Items from a dataset:
:::::
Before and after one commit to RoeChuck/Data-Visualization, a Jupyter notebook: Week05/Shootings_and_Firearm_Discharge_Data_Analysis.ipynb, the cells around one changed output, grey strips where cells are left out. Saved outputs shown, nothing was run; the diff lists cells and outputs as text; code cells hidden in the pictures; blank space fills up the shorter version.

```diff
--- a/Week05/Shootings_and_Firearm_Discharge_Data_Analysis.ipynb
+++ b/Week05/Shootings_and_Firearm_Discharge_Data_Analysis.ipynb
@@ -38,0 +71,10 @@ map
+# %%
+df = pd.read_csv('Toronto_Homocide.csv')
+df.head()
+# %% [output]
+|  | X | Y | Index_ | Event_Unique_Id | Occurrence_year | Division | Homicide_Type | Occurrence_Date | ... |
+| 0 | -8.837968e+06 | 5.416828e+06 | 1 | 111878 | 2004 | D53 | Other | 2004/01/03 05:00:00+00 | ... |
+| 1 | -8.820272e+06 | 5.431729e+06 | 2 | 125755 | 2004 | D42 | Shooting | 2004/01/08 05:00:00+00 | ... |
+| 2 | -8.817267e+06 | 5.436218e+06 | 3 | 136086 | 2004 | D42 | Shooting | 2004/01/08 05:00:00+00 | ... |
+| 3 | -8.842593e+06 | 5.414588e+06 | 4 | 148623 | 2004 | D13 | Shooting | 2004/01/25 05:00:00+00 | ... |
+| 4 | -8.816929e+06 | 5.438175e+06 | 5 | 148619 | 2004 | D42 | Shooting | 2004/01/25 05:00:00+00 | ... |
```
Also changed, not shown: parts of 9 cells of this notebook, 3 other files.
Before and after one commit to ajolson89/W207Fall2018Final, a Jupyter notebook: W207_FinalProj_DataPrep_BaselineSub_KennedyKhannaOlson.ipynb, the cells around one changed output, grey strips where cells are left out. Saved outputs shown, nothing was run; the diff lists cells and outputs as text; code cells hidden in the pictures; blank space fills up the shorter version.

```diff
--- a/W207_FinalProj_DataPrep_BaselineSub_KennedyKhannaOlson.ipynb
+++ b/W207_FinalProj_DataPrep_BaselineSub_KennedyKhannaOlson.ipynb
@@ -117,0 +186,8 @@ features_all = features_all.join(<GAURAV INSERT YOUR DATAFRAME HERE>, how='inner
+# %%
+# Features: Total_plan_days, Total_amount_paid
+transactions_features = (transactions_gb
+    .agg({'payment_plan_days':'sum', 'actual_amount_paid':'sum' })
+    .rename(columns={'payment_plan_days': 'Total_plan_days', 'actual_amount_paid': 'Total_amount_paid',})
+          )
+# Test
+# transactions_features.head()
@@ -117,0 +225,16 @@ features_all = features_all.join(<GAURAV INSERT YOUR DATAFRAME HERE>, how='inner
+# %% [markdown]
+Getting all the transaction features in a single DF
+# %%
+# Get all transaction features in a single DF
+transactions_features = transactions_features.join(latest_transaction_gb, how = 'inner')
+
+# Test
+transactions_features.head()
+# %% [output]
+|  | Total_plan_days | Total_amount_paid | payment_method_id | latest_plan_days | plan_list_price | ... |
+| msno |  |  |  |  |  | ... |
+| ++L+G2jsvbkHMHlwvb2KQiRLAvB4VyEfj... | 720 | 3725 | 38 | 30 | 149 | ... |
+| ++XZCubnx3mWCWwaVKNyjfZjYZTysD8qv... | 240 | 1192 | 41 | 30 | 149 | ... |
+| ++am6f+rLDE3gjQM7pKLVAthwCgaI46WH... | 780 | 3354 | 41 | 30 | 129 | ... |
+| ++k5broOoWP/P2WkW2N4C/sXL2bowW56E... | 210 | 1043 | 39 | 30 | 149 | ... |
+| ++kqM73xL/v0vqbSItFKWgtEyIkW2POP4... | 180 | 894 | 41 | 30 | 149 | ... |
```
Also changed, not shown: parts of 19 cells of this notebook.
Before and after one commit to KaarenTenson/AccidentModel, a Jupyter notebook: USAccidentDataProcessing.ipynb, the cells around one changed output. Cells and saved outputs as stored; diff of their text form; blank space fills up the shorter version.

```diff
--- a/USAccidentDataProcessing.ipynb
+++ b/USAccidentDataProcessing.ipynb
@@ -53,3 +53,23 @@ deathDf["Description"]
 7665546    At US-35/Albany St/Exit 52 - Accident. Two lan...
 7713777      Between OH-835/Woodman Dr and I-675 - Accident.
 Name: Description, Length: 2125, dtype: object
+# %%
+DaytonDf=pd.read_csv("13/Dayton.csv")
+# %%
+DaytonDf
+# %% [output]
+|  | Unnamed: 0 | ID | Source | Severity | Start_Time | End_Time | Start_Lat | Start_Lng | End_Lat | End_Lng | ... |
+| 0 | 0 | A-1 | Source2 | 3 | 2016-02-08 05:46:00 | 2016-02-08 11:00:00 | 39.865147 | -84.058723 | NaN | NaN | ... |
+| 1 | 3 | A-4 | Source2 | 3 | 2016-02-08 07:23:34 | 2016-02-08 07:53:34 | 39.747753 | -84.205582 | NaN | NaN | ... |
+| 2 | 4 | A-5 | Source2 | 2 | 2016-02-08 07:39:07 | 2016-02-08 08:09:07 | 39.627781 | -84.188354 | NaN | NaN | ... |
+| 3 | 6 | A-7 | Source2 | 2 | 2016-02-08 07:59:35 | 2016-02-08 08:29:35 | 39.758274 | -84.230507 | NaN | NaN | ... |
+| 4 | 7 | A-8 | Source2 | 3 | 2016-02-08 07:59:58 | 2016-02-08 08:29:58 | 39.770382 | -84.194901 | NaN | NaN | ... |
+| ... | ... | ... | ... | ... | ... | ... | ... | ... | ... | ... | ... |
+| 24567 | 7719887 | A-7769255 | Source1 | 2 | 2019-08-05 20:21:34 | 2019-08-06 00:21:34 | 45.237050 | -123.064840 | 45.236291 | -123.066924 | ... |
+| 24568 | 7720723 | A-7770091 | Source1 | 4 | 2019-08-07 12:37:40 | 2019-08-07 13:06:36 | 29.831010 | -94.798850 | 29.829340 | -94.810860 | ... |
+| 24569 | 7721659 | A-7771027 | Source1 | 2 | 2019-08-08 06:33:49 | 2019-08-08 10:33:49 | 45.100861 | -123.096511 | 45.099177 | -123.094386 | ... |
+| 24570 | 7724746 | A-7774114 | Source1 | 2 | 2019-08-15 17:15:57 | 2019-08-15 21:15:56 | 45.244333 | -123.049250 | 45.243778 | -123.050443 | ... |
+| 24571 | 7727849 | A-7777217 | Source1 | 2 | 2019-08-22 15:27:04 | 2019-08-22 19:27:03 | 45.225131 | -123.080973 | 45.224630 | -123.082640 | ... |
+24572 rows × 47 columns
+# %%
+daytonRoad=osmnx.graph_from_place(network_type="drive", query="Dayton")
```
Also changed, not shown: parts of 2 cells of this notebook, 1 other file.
:::::
Requirement: Give all the records again. Match them exactly.

Solution for this problem:
Before and after one commit to RoeChuck/Data-Visualization, a Jupyter notebook: Week05/Shootings_and_Firearm_Discharge_Data_Analysis.ipynb, the cells around one changed output, grey strips where cells are left out. Saved outputs shown, nothing was run; the diff lists cells and outputs as text; code cells hidden in the pictures; blank space fills up the shorter version.

```diff
--- a/Week05/Shootings_and_Firearm_Discharge_Data_Analysis.ipynb
+++ b/Week05/Shootings_and_Firearm_Discharge_Data_Analysis.ipynb
@@ -38,0 +71,10 @@ map
+# %%
+df = pd.read_csv('Toronto_Homocide.csv')
+df.head()
+# %% [output]
+|  | X | Y | Index_ | Event_Unique_Id | Occurrence_year | Division | Homicide_Type | Occurrence_Date | ... |
+| 0 | -8.837968e+06 | 5.416828e+06 | 1 | 111878 | 2004 | D53 | Other | 2004/01/03 05:00:00+00 | ... |
+| 1 | -8.820272e+06 | 5.431729e+06 | 2 | 125755 | 2004 | D42 | Shooting | 2004/01/08 05:00:00+00 | ... |
+| 2 | -8.817267e+06 | 5.436218e+06 | 3 | 136086 | 2004 | D42 | Shooting | 2004/01/08 05:00:00+00 | ... |
+| 3 | -8.842593e+06 | 5.414588e+06 | 4 | 148623 | 2004 | D13 | Shooting | 2004/01/25 05:00:00+00 | ... |
+| 4 | -8.816929e+06 | 5.438175e+06 | 5 | 148619 | 2004 | D42 | Shooting | 2004/01/25 05:00:00+00 | ... |
```
Also changed, not shown: parts of 9 cells of this notebook, 3 other files.
Before and after one commit to ajolson89/W207Fall2018Final, a Jupyter notebook: W207_FinalProj_DataPrep_BaselineSub_KennedyKhannaOlson.ipynb, the cells around one changed output, grey strips where cells are left out. Saved outputs shown, nothing was run; the diff lists cells and outputs as text; code cells hidden in the pictures; blank space fills up the shorter version.

```diff
--- a/W207_FinalProj_DataPrep_BaselineSub_KennedyKhannaOlson.ipynb
+++ b/W207_FinalProj_DataPrep_BaselineSub_KennedyKhannaOlson.ipynb
@@ -117,0 +186,8 @@ features_all = features_all.join(<GAURAV INSERT YOUR DATAFRAME HERE>, how='inner
+# %%
+# Features: Total_plan_days, Total_amount_paid
+transactions_features = (transactions_gb
+    .agg({'payment_plan_days':'sum', 'actual_amount_paid':'sum' })
+    .rename(columns={'payment_plan_days': 'Total_plan_days', 'actual_amount_paid': 'Total_amount_paid',})
+          )
+# Test
+# transactions_features.head()
@@ -117,0 +225,16 @@ features_all = features_all.join(<GAURAV INSERT YOUR DATAFRAME HERE>, how='inner
+# %% [markdown]
+Getting all the transaction features in a single DF
+# %%
+# Get all transaction features in a single DF
+transactions_features = transactions_features.join(latest_transaction_gb, how = 'inner')
+
+# Test
+transactions_features.head()
+# %% [output]
+|  | Total_plan_days | Total_amount_paid | payment_method_id | latest_plan_days | plan_list_price | ... |
+| msno |  |  |  |  |  | ... |
+| ++L+G2jsvbkHMHlwvb2KQiRLAvB4VyEfj... | 720 | 3725 | 38 | 30 | 149 | ... |
+| ++XZCubnx3mWCWwaVKNyjfZjYZTysD8qv... | 240 | 1192 | 41 | 30 | 149 | ... |
+| ++am6f+rLDE3gjQM7pKLVAthwCgaI46WH... | 780 | 3354 | 41 | 30 | 129 | ... |
+| ++k5broOoWP/P2WkW2N4C/sXL2bowW56E... | 210 | 1043 | 39 | 30 | 149 | ... |
+| ++kqM73xL/v0vqbSItFKWgtEyIkW2POP4... | 180 | 894 | 41 | 30 | 149 | ... |
```
Also changed, not shown: parts of 19 cells of this notebook.
Before and after one commit to KaarenTenson/AccidentModel, a Jupyter notebook: USAccidentDataProcessing.ipynb, the cells around one changed output. Cells and saved outputs as stored; diff of their text form; blank space fills up the shorter version.

```diff
--- a/USAccidentDataProcessing.ipynb
+++ b/USAccidentDataProcessing.ipynb
@@ -53,3 +53,23 @@ deathDf["Description"]
 7665546    At US-35/Albany St/Exit 52 - Accident. Two lan...
 7713777      Between OH-835/Woodman Dr and I-675 - Accident.
 Name: Description, Length: 2125, dtype: object
+# %%
+DaytonDf=pd.read_csv("13/Dayton.csv")
+# %%
+DaytonDf
+# %% [output]
+|  | Unnamed: 0 | ID | Source | Severity | Start_Time | End_Time | Start_Lat | Start_Lng | End_Lat | End_Lng | ... |
+| 0 | 0 | A-1 | Source2 | 3 | 2016-02-08 05:46:00 | 2016-02-08 11:00:00 | 39.865147 | -84.058723 | NaN | NaN | ... |
+| 1 | 3 | A-4 | Source2 | 3 | 2016-02-08 07:23:34 | 2016-02-08 07:53:34 | 39.747753 | -84.205582 | NaN | NaN | ... |
+| 2 | 4 | A-5 | Source2 | 2 | 2016-02-08 07:39:07 | 2016-02-08 08:09:07 | 39.627781 | -84.188354 | NaN | NaN | ... |
+| 3 | 6 | A-7 | Source2 | 2 | 2016-02-08 07:59:35 | 2016-02-08 08:29:35 | 39.758274 | -84.230507 | NaN | NaN | ... |
+| 4 | 7 | A-8 | Source2 | 3 | 2016-02-08 07:59:58 | 2016-02-08 08:29:58 | 39.770382 | -84.194901 | NaN | NaN | ... |
+| ... | ... | ... | ... | ... | ... | ... | ... | ... | ... | ... | ... |
+| 24567 | 7719887 | A-7769255 | Source1 | 2 | 2019-08-05 20:21:34 | 2019-08-06 00:21:34 | 45.237050 | -123.064840 | 45.236291 | -123.066924 | ... |
+| 24568 | 7720723 | A-7770091 | Source1 | 4 | 2019-08-07 12:37:40 | 2019-08-07 13:06:36 | 29.831010 | -94.798850 | 29.829340 | -94.810860 | ... |
+| 24569 | 7721659 | A-7771027 | Source1 | 2 | 2019-08-08 06:33:49 | 2019-08-08 10:33:49 | 45.100861 | -123.096511 | 45.099177 | -123.094386 | ... |
+| 24570 | 7724746 | A-7774114 | Source1 | 2 | 2019-08-15 17:15:57 | 2019-08-15 21:15:56 | 45.244333 | -123.049250 | 45.243778 | -123.050443 | ... |
+| 24571 | 7727849 | A-7777217 | Source1 | 2 | 2019-08-22 15:27:04 | 2019-08-22 19:27:03 | 45.225131 | -123.080973 | 45.224630 | -123.082640 | ... |
+24572 rows × 47 columns
+# %%
+daytonRoad=osmnx.graph_from_place(network_type="drive", query="Dayton")
```
Also changed, not shown: parts of 2 cells of this notebook, 1 other file.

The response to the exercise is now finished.